The team has long been out of championship competition, but the fate of W13 is still relevant to the title result.
Possibly now regularly worthy enough to contend for podiums and perhaps some track victories, three things will determine how well Mercedes plays out in any given weekend: how quickly Verstappen wins the title – or, if you’re extremely are optimistic, either he wins the title; where Ferrari will end up in the constructors’ standings; And will Leclerc finish second in the driver standings.
George Russell is now just 20 points behind Leclerc in the fight for second, with Hamilton 12 points ahead, and the team is now only 30 points short of Ferrari in the team title fight.
Too late for major awards, but minor placements still abound.
McLaren still in touch for fourth despite Ricciardo penalty
The fight for the best of midfield is still very much alive, with McLaren maintaining a four-point deficit to fourth-place Alpine on the constructors’ title table.
It was a better weekend for Woking, a week after introducing its major upgrade package at the French Grand Prix. Not only did Lando Norris again overtake both French cars, but this week he retained his spot despite a slow first pit stop, ensuring maximum midfield points with seventh place.
He had Alpine’s unexpected one-stop strategy to thank partly. The Alpine did not have a second set of medium tires for either driver, which burned through them during practice, and therefore had no choice but to run longer, meaning neither could challenge the leading Briton. could have given
Daniel Ricciardo was the only weak point for McLaren. The Australian was marginally off Norris’ pace through the race, but was quick enough to run behind him before the first stop, evenHe Excellent double pass around two alpine drivers battling to hold place.

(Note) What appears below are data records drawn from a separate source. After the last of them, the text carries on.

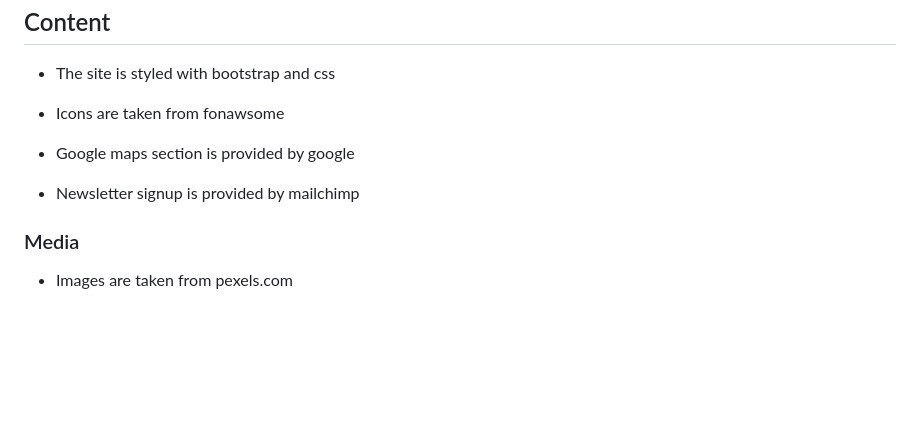
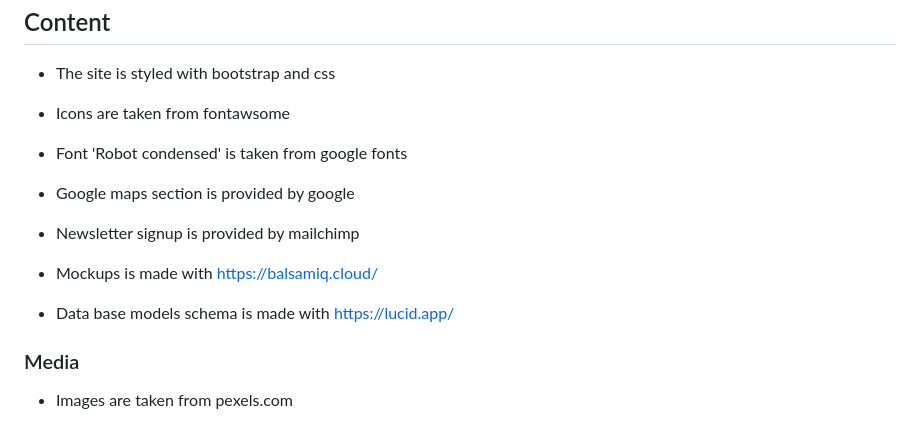
Before and after one commit to MTSSamsioe/sanitas, a Markdown page: README.md, the part around the change printed below. Drawn GitHub-style; blank space fills up the shorter version.

```diff
--- a/README.md
+++ b/README.md
@@ -464,11 +464,17 @@ if 'USE_AWS' in os.environ:
 
 - The site is styled with bootstrap and css
 
-- Icons are taken from fonawsome
+- Icons are taken from fontawsome
+
+- Font 'Robot condensed' is taken from google fonts
 
 - Google maps section is provided by google
 
 - Newsletter signup is provided by mailchimp
+
+- Mockups is made with https://balsamiq.cloud/
+
+- Data base models schema is made with https://lucid.app/
 
 
 ### Media
```
Also changed, not shown: other parts of README.md (+49 -0 lines), media/data_models_schema.png (added), media/profile_mobile.png (added), 1 other file.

But his struggle really began during his final stint on the hard tire and intensified once he was lapped, costing him precious tire temperatures every time a blue flag was waved.

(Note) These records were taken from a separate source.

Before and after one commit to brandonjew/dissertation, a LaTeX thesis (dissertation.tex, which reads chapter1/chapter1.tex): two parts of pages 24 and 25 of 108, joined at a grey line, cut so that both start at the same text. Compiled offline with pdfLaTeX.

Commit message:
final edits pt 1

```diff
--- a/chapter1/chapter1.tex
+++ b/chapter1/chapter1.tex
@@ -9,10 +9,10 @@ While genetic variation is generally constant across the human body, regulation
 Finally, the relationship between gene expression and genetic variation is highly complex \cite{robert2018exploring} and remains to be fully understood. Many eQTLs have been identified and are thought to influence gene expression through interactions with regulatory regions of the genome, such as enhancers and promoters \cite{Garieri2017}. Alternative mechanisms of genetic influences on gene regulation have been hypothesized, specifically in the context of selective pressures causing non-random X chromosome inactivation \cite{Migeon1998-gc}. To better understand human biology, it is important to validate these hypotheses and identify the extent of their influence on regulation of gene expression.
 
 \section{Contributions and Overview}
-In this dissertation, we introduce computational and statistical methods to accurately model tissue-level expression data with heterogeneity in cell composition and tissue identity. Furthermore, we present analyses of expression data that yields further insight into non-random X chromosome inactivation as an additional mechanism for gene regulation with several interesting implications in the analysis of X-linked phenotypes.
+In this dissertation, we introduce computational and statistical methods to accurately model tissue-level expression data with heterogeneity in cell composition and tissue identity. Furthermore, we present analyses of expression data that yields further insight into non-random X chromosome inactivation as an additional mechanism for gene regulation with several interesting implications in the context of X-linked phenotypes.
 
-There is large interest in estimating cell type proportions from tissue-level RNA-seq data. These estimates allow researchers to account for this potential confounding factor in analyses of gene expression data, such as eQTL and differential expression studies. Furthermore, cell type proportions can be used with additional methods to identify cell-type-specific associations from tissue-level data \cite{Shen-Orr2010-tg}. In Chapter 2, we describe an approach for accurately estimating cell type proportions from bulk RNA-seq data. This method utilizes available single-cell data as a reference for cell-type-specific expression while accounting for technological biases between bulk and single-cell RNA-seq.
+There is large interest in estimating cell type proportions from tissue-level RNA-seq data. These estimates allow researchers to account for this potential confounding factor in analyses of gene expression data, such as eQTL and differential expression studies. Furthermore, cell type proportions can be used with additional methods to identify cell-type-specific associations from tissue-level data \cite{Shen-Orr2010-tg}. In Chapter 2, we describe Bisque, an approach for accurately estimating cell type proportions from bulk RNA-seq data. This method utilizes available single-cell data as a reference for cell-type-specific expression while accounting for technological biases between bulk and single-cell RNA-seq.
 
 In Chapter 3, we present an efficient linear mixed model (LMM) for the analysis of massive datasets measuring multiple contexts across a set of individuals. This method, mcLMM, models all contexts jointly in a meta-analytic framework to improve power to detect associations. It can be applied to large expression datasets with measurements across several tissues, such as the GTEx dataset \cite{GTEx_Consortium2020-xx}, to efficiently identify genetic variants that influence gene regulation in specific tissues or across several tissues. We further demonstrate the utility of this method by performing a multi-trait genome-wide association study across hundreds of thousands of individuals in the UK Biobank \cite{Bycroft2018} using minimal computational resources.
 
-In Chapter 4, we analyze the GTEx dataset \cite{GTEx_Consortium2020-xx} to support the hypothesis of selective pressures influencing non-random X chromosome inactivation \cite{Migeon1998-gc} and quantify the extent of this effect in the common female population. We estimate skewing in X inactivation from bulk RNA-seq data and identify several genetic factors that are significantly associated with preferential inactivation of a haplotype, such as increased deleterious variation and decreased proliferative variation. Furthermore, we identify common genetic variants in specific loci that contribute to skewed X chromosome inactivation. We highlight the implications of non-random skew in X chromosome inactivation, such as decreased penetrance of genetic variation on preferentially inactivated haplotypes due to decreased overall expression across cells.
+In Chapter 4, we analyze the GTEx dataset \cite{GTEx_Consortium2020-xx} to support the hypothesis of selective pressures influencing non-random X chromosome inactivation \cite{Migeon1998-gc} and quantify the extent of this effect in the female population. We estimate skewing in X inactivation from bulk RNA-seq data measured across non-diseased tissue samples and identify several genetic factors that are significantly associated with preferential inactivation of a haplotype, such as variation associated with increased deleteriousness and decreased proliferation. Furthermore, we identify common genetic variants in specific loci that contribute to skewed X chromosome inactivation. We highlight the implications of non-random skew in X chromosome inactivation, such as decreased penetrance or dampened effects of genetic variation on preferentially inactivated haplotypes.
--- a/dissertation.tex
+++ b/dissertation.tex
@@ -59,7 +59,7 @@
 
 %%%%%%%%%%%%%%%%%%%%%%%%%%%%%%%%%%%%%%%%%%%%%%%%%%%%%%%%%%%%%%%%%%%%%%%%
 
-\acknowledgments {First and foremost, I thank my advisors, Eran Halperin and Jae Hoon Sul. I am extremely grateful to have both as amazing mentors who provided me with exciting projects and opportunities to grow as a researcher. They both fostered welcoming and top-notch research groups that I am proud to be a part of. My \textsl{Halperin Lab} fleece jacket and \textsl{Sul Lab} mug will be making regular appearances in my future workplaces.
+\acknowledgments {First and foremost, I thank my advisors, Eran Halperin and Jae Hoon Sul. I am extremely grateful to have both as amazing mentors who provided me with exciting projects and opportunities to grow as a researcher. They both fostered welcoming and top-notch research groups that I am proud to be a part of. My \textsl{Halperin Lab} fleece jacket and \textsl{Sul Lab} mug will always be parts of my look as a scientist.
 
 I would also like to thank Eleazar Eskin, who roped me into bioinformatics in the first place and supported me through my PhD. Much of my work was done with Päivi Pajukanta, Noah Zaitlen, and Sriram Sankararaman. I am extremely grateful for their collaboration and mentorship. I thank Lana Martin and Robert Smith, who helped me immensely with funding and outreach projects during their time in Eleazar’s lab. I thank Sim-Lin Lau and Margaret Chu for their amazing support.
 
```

The lack of grip on the white-walled tyres was also running wide behind him and in Lance Stroll on Turn 2, when he was trying to let the Canadian go, he received a five-second penalty.
This took him out of the points, allowing a brilliant drive by Sebastian Vettel to be rewarded with a point, the German escaping from that troublesome hard tyre, taking 18th place.